And there would be one more—born on our last night at the clinic. The mother came in just as we were bedding down for the night. And this birth was more difficult than the one on our first night there. Mom had a hard time—groans and a scream or two. Whoever chose the word labor to describe this experience chose wisely. The lady labored. And we labored with her. This went on for a few hours until one last hybrid scream/groan … and then a baby’s cry. And this baby cried for awhile. I got out of my tent about four in the morning to make my bladder flatter—you've got to drink a lot of water in the desert, you know. The mid-wife was coming out of the room as I passed. She smiled at me and said, “Deux-heure trente-cinq.” She was telling me the time of the birth: 2:35 in the morning. I looked in the open door to the clinic room and there was the new grandmother mopping up the blood off the mattress upon which her daughter-in-law had given birth. She smiled at me. I smiled at her and put my hands together in a congratulatory gesture. She didn’t speak French; she spoke Wolof. I couldn’t communicate with her except by gesture. But she understood my gesture and, with bloody rags in hand, smiled all the more broadly. And in the background the baby cried again.

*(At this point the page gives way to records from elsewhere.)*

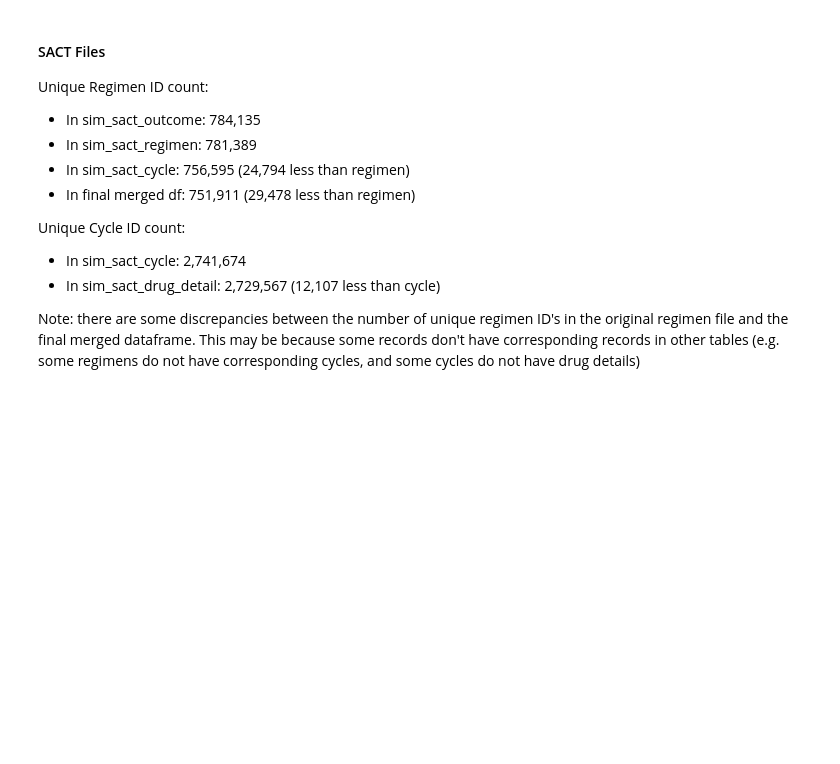
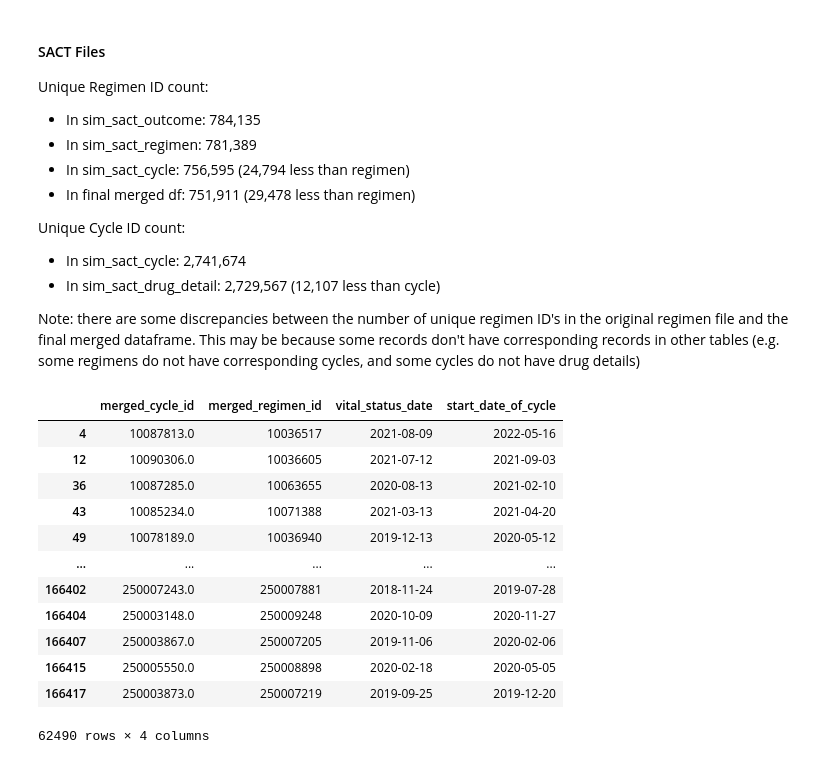
Before and after one commit to jcnexu/clinical_dashboards_sem2_2024, a Jupyter notebook: new_data_dict.ipynb, the cells around one changed output. Cells and saved outputs as stored; diff of their text form; code cells hidden in the pictures; blank space fills up the shorter version.

```diff
--- a/new_data_dict.ipynb
+++ b/new_data_dict.ipynb
@@ -319,17 +497,0 @@ invalid_patients = pre_deceased_patients[pre_deceased_patients['patient_id'].isi
-# %%
-## Finding out patients who have activity after death (these patients should have already done some treatments)
-
-# Find patients who are deceased
-deceased_patients = sim_av_patient[sim_av_patient['vital_status'] == 'D'] # shape: (635,048 x 12)
-
-filtered_regimen_cycle['start_date_of_cycle'] = pd.to_datetime(filtered_regimen_cycle['start_date_of_cycle'], errors='coerce')
-
-# Find the latest cycle start date for each patient
-max_start_date_per_patient = filtered_regimen_cycle.groupby('encore_patient_id')['start_date_of_cycle'].max().reset_index()
-
-#invalid_patients_2 = deceased_patients[deceased_patients['vital_status_date'] < ]
-
-deceased_patients = deceased_patients[
-    deceased_patients['patient_id'].isin(max_start_date_per_patient['encore_patient_id']) &
-    deceased_patients['vital_status_date']
-]
@@ -422,0 +571,38 @@ regimen_cycle_drug_outcome = pd.merge(regimen_cycle_drug, sim_sact_outcome, on='
+# %%
+## Finding out patients who have activity after death
+
+# Find patients who are deceased (635,048 records)
+deceased_patients = sim_av_patient[sim_av_patient['vital_status'] == 'D']
+
+# Find the latest cycle start date for each patient (348,610 records)
+max_cycle_dates = filtered_regimen_cycle.groupby('encore_patient_id')['start_date_of_cycle'].max().reset_index()
+
+# Find the deceased patients who received treatment (162,710 records)
+deceased_patients = deceased_patients[deceased_patients['patient_id'].isin(max_cycle_dates['encore_patient_id'])]
+
+# Merge the latest cycle dates (355,882 records) --> there are duplicate cycles that end on the same date but are part of different regimens
+max_cycle_dates = max_cycle_dates.merge(filtered_regimen_cycle, on=['encore_patient_id', 'start_date_of_cycle'], how='left')
+
+# Only get records for deceased patients (166,419 records)
+max_date_per_patient = max_cycle_dates[max_cycle_dates['encore_patient_id'].isin(deceased_patients['patient_id'])]
+
+dates = pd.merge(deceased_patients, max_date_per_patient, left_on='patient_id', right_on='encore_patient_id')[['merged_cycle_id', 'merged_regimen_id', 'vital_status_date', 'start_date_of_cycle']]
+
+# Find records whose patient's death date is earlier than the treatment date (62,490 records)
+dates = dates[dates['vital_status_date'] < dates['start_date_of_cycle']]
+
+dates
+# %% [output]
+|  | merged_cycle_id | merged_regimen_id | vital_status_date | start_date_of_cycle |
+| 4 | 10087813.0 | 10036517 | 2021-08-09 | 2022-05-16 |
+| 12 | 10090306.0 | 10036605 | 2021-07-12 | 2021-09-03 |
+| 36 | 10087285.0 | 10063655 | 2020-08-13 | 2021-02-10 |
+| 43 | 10085234.0 | 10071388 | 2021-03-13 | 2021-04-20 |
+| 49 | 10078189.0 | 10036940 | 2019-12-13 | 2020-05-12 |
+| ... | ... | ... | ... | ... |
+| 166402 | 250007243.0 | 250007881 | 2018-11-24 | 2019-07-28 |
+| 166404 | 250003148.0 | 250009248 | 2020-10-09 | 2020-11-27 |
+| 166407 | 250003867.0 | 250007205 | 2019-11-06 | 2020-02-06 |
+| 166415 | 250005550.0 | 250008898 | 2020-02-18 | 2020-05-05 |
+| 166417 | 250003873.0 | 250007219 | 2019-09-25 | 2019-12-20 |
+62490 rows × 4 columns
```
Also changed, not shown: parts of 28 cells of this notebook.
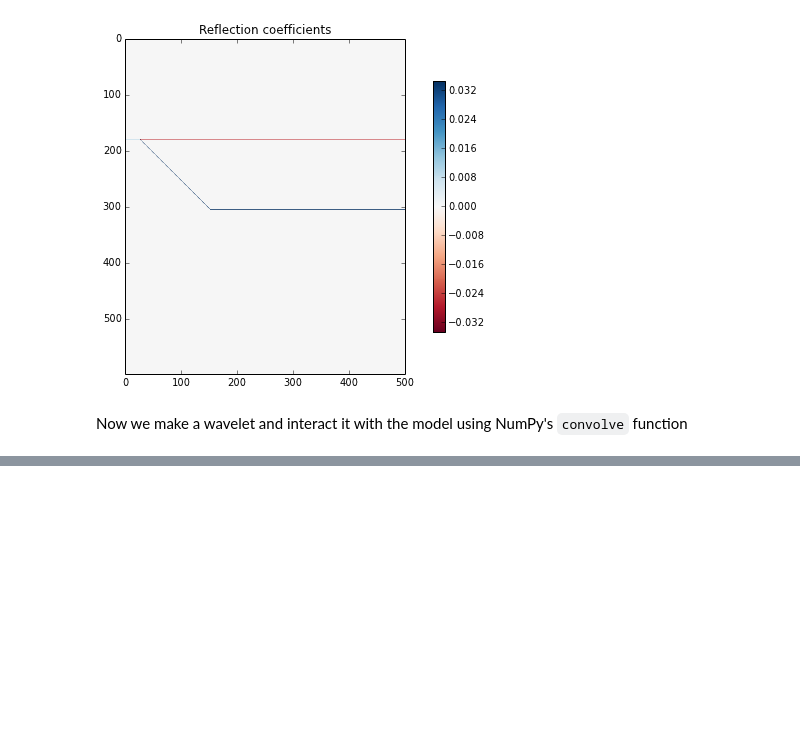
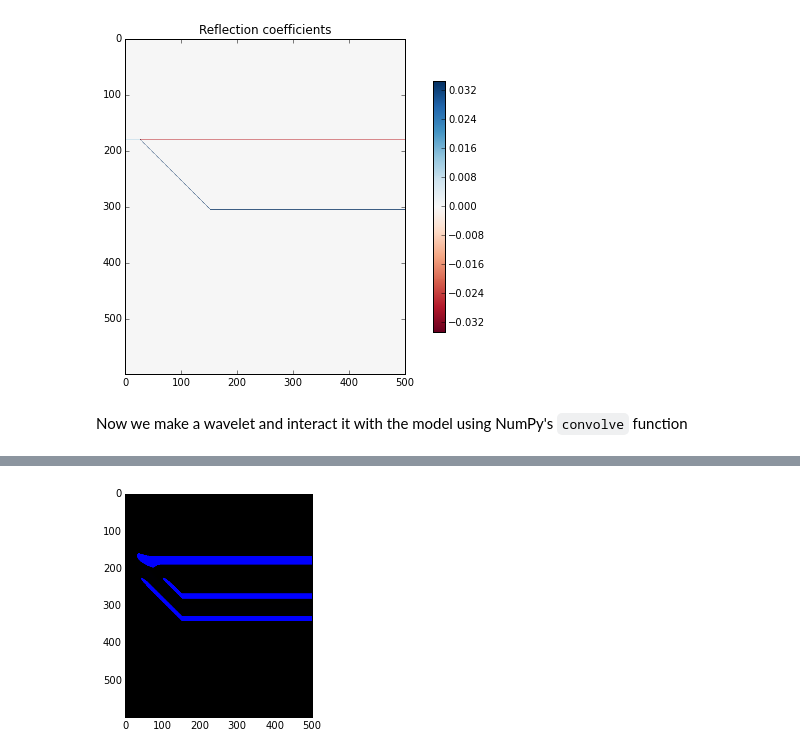
Before and after one commit to agilescientific/notebooks, a Jupyter notebook: To_make_a_wedge.ipynb, the cells around one changed output, grey strips where cells are left out. Saved outputs shown, nothing was run; the diff lists cells and outputs as text; code cells hidden in the pictures; blank space fills up the shorter version.

```diff
--- a/To_make_a_wedge.ipynb
+++ b/To_make_a_wedge.ipynb
@@ -135,6 +131,11 @@ rock_names = ['shale 1','sand','shale 2' ]
 for item, band in enumerate(cbands):
     this_plot = make_synth(frequencies[item])
     RGB_array[:,:,i]=this_plot
+# %%
+plt.imshow( RGB_array/3, aspect=1)
+plt.show()
+# %% [output]
+[figure, added]
 # %%
 RGB_array= np.zeros((model_x,model_y,3))
 Raw_array= np.zeros((model_x,model_y,3))
```
Also changed, not shown: parts of 7 cells of this notebook.
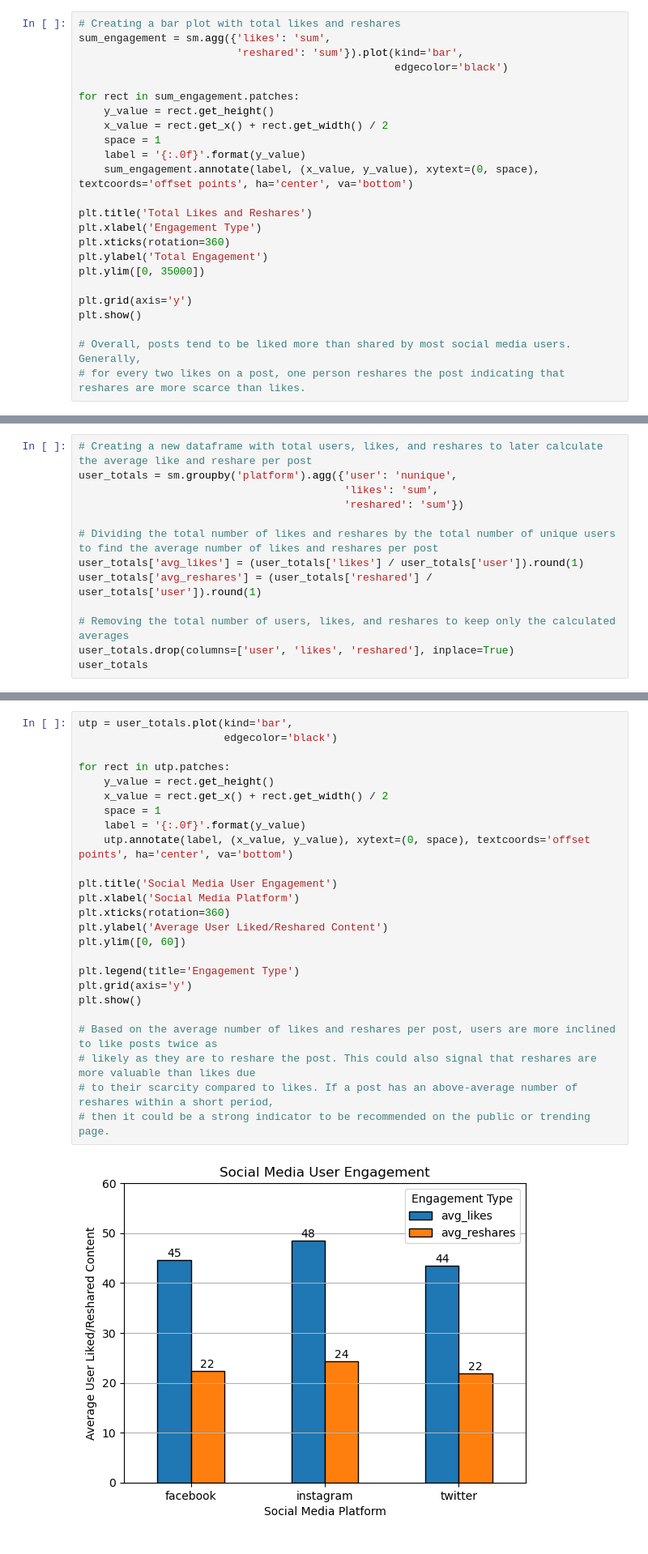
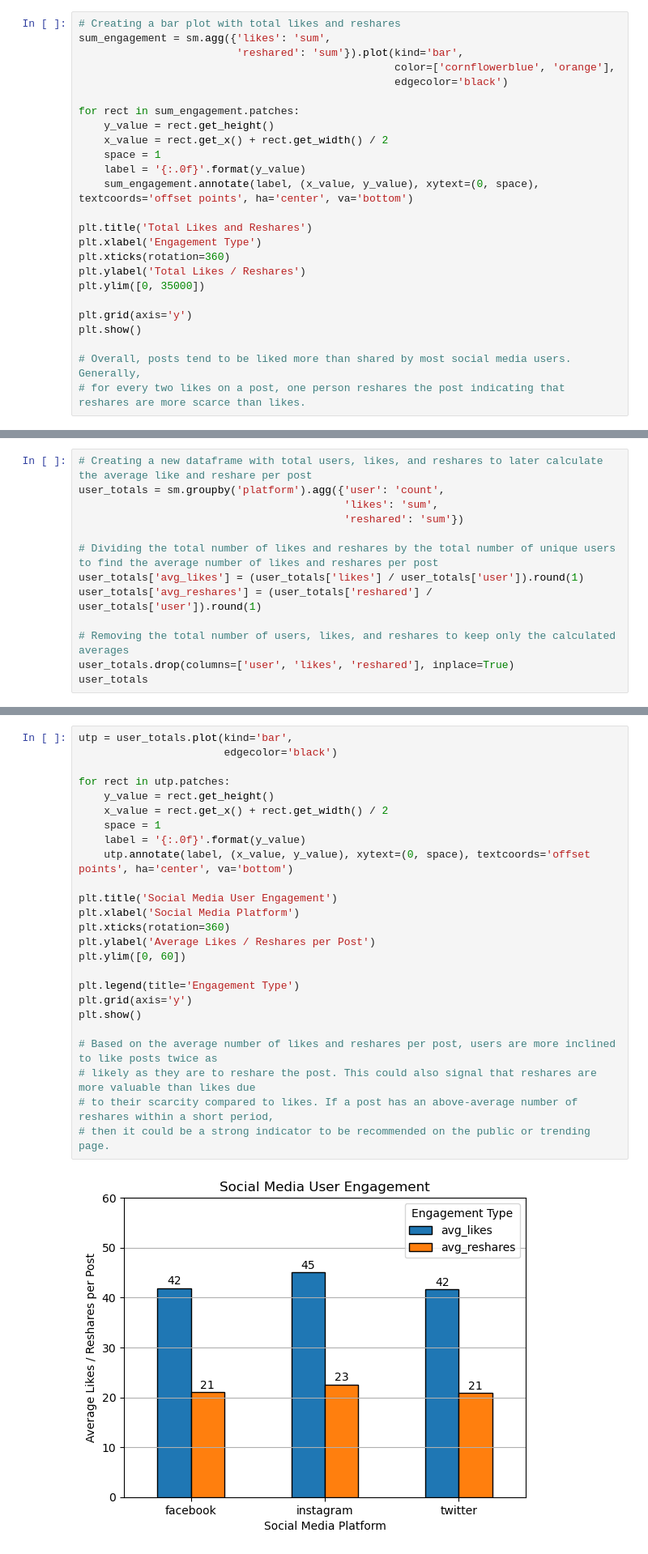
Before and after one commit to jasondo-da/Social_Media_Analysis, a Jupyter notebook: social_media_sentiments_analysis.ipynb, the cells around one changed output, grey strips where cells are left out. Shown at 81% size. Drawn from its saved outputs; the diff is of its cells as text.

```diff
--- a/social_media_sentiments_analysis.ipynb
+++ b/social_media_sentiments_analysis.ipynb
@@ -880,6 +885,7 @@ plt.show()
 # Creating a bar plot with total likes and reshares
 sum_engagement = sm.agg({'likes': 'sum',
                          'reshared': 'sum'}).plot(kind='bar',
+                                                  color=['cornflowerblue', 'orange'],
                                                   edgecolor='black')
 
 for rect in sum_engagement.patches:
@@ -892,7 +898,7 @@ for rect in sum_engagement.patches:
 plt.title('Total Likes and Reshares')
 plt.xlabel('Engagement Type')
 plt.xticks(rotation=360)
-plt.ylabel('Total Engagement')
+plt.ylabel('Total Likes / Reshares')
 plt.ylim([0, 35000])
 
 plt.grid(axis='y')
@@ -908,7 +914,7 @@ plt.show()
 #### Do social media users engage differently on each platform?
 # %%
 # Creating a new dataframe with total users, likes, and reshares to later calculate the average like and reshare per post
-user_totals = sm.groupby('platform').agg({'user': 'nunique',
+user_totals = sm.groupby('platform').agg({'user': 'count',
                                           'likes': 'sum',
                                           'reshared': 'sum'})
 
@@ -928,30 +934,30 @@ user_totals
 # %%
 utp = user_totals.plot(kind='bar',
                        edgecolor='black')
 
 for rect in utp.patches:
     y_value = rect.get_height()
     x_value = rect.get_x() + rect.get_width() / 2
     space = 1
     label = '{:.0f}'.format(y_value)
     utp.annotate(label, (x_value, y_value), xytext=(0, space), textcoords='offset points', ha='center', va='bottom')
 
 plt.title('Social Media User Engagement')
 plt.xlabel('Social Media Platform')
 plt.xticks(rotation=360)
-plt.ylabel('Average User Liked/Reshared Content')
+plt.ylabel('Average Likes / Reshares per Post')
 plt.ylim([0, 60])
 
 plt.legend(title='Engagement Type')
 plt.grid(axis='y')
 plt.show()
 
 # Based on the average number of likes and reshares per post, users are more inclined to like posts twice as
 # likely as they are to reshare the post. This could also signal that reshares are more valuable than likes due
 # to their scarcity compared to likes. If a post has an above-average number of reshares within a short period,
 # then it could be a strong indicator to be recommended on the public or trending page.
 # %% [output]
-[figure, old version]
+[figure, new version]
 # %% [markdown]
 [Back to Table of Contents](#back)
 # %% [markdown]
```
Also changed, not shown: parts of 20 cells of this notebook.
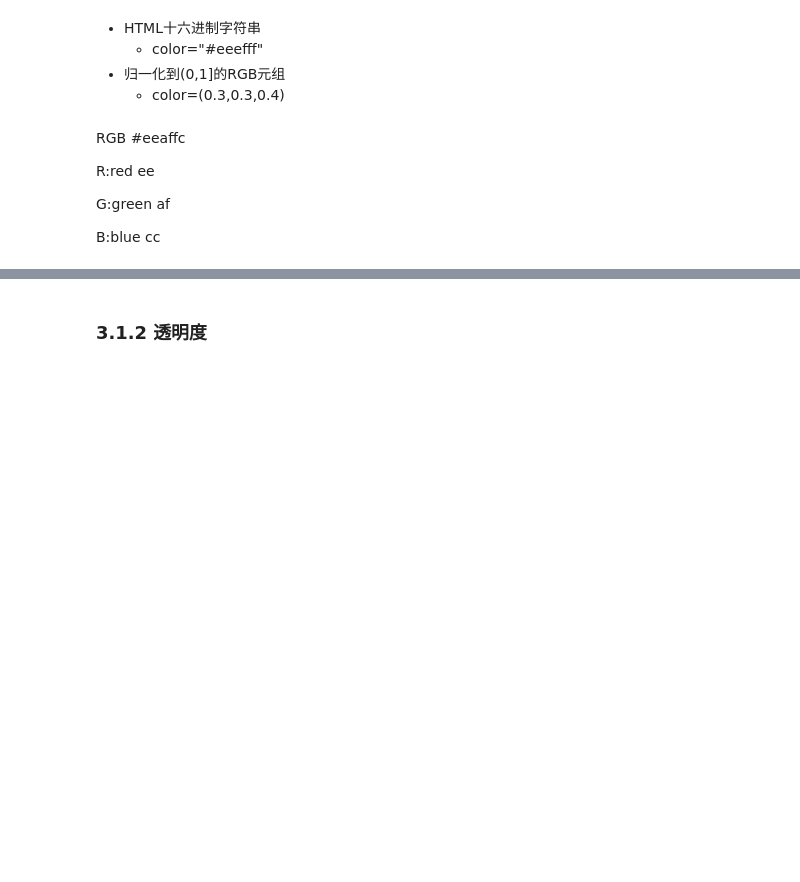
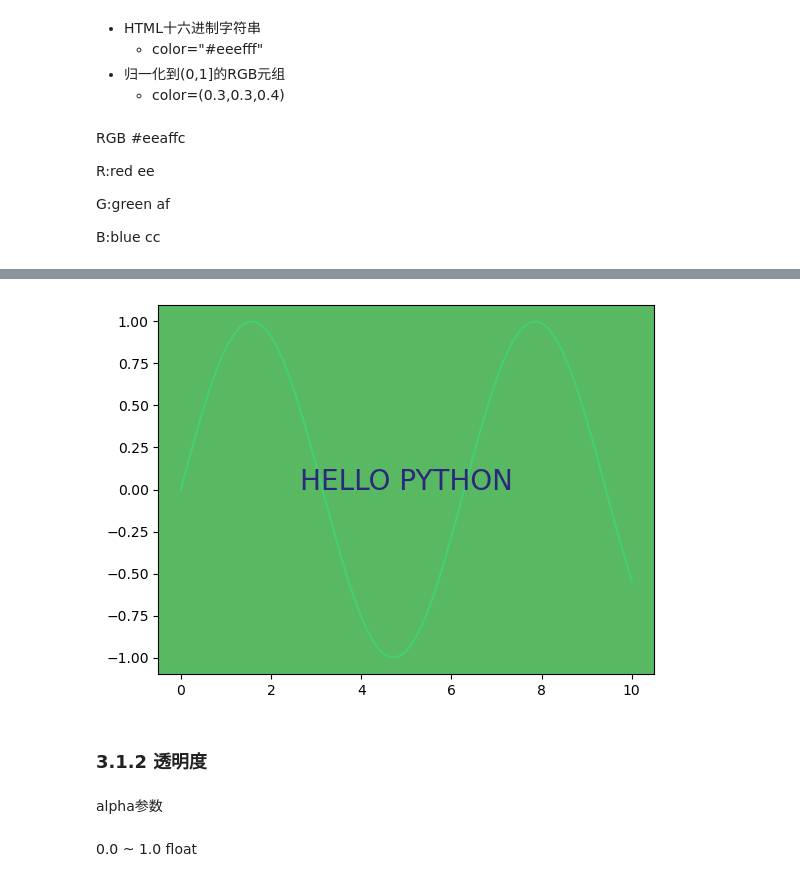
Before and after one commit to Leecoin49/StudyNote, a Jupyter notebook: LLM/AILLM_Luffy/1.Python/第21章Matplotlib/1.Matplotlib绘图.ipynb, the cells around one changed output, grey strips where cells are left out. Cells and saved outputs as stored; diff of their text form; code cells hidden in the pictures; blank space fills up the shorter version.

```diff
--- a/LLM/AILLM_Luffy/1.Python/第21章Matplotlib/1.Matplotlib绘图.ipynb
+++ b/LLM/AILLM_Luffy/1.Python/第21章Matplotlib/1.Matplotlib绘图.ipynb
@@ -515,2 +522,33 @@ plt.show()
+# %%
+import matplotlib.pyplot as plt
+import numpy as np
+
+# 1. 关键：关闭之前所有可能出错的窗口/清除当前画布状态
+plt.close('all')
+
+x = np.linspace(0, 10, 100)
+y = np.sin(x)
+
+# 2. 确保传入的是标准的 Python list 或 tuple
+# 使用 .tolist() 也是一种非常稳妥的方法
+random_bg = np.random.random(3).tolist()
+random_line = np.random.random(3).tolist()
+random_text = np.random.random(3).tolist()
+
+fig = plt.figure()
+ax = plt.subplot(facecolor=random_bg)
+plt.plot(x, y, color=random_line)
+plt.text(x=5, y=0, s='HELLO PYTHON', fontdict={
+    'color': random_text,
+    'fontsize': 20
+}, ha='center')
+
+plt.show()
+# %% [output]
+[figure, added]
 # %% [markdown]
 ### 3.1.2 透明度
+# %% [markdown]
+alpha参数
+# %% [markdown]
+0.0 ~ 1.0 float
```
Also changed, not shown: parts of 82 cells of this notebook.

I stretched my legs a bit before I climbed back into my tent, but I was too wide-awake to sleep. Mom was trying to nurse the baby, and the baby was still crying now and then. A light sleeper finds sleep elusive in such conditions. But that was okay with me. It gave me time to think and reflect on our trip. And while there is much I could say, I want to focus on that baby’s cry in Africa.
Upon reflection, three births in our five days in Taiba became more than a census figure for me. I believe those births to be a prophetic sign that God is at work in Taiba, that God will one day bring new birth to Taiba—not the birth that comes from the love of a husband and wife, but the birth that comes from above; the kind of birth about which Jesus spoke when he told Nicodemus (at night, by the way) that if he wanted to enter the kingdom of God he must be born again.
This was our second trip to this village. We have worked with their immigrants in Paris once and now two times in Taiba. We are building relationships. In our time with them in Paris last September they told us that our friendship was becoming more like family—as if we had the same mother and the same father. And this time in Taiba they allowed us to show the Jesus film twice and to show an evangelistic film twice as well. We were able to pray with most of the 1000 or so we treated in our medical, dental, and eyeglass clinics. We were able to exalt Jesus in new ways. And in that same conversation with Nicodemus, Jesus also said these words: “Just as Moses lifted up the snake in the desert, so the Son of Man must be lifted up, that everyone who believes in him may have eternal life.” We lifted Him up as high as we could this time around. And I believe with all my heart that in God’s good time in days and months and years to come, many, many of them will find eternal life in Jesus.
A baby’s cry in Africa—three babies to be exact. And those births on the first and the last nights of our stay become a kind of parenthesis of hope around our efforts there. There was a groan and a cry and there was blood. It reminds me of another baby’s cry in Bethlehem—a baby born to save us from our sins. It reminds me of a cross and a groan and a cry and much blood. And it reminds me that while God often speaks and works in unusual ways, He continues to be busy about His purpose of seeking and saving the lost. I believe that’s what He’s up to in Taiba these days, and I can’t wait to see it come to pass.
Hmm. A baby cries in Africa … and I can’t help but smile.